» **WORK TO BE COMPLETED**:
Among the entries below, find every line that contains the string "github", then copy it.

(INPUT MATERIAL)

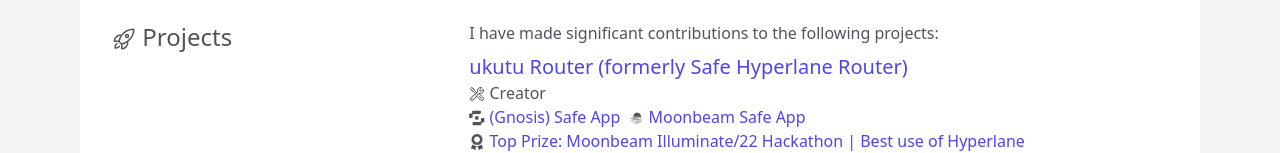
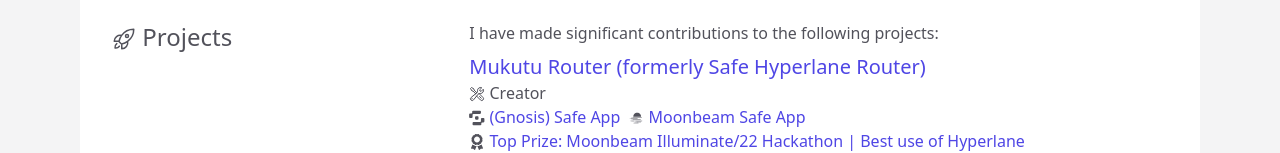
Before and after one commit to davidsemakula/davidsemakula.github.io, a Gatsby site: page / in a window 1280 px wide. Shown: the part 565-718 px from the top of the page. Built offline with nearby package versions, Linux system fonts and the light colour scheme; Gatsby itself is replaced by a stand-in of ours.

Commit message:
fix typo

```diff
--- a/src/helpers/data.tsx
+++ b/src/helpers/data.tsx
@@ -209,7 +209,7 @@ export const MY_SKILLS: Array<GeneralTagInput> = [
 
 export const MY_PROJECTS: Array<ProjectInput> = [
   {
-    name: 'ukutu Router (formerly Safe Hyperlane Router)',
+    name: 'Mukutu Router (formerly Safe Hyperlane Router)',
     website: 'https://github.com/mukutu-tech/mukutu-safe',
     role: ROLES.CREATOR,
     platforms: [
```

(End INPUT MATERIAL)

» **RESPONSE TO THE EXERCISE**:
Before and after one commit to davidsemakula/davidsemakula.github.io, a Gatsby site: page / in a window 1280 px wide. Shown: the part 565-718 px from the top of the page. Built offline with nearby package versions, Linux system fonts and the light colour scheme; Gatsby itself is replaced by a stand-in of ours.
     website: 'https://github.com/mukutu-tech/mukutu-safe',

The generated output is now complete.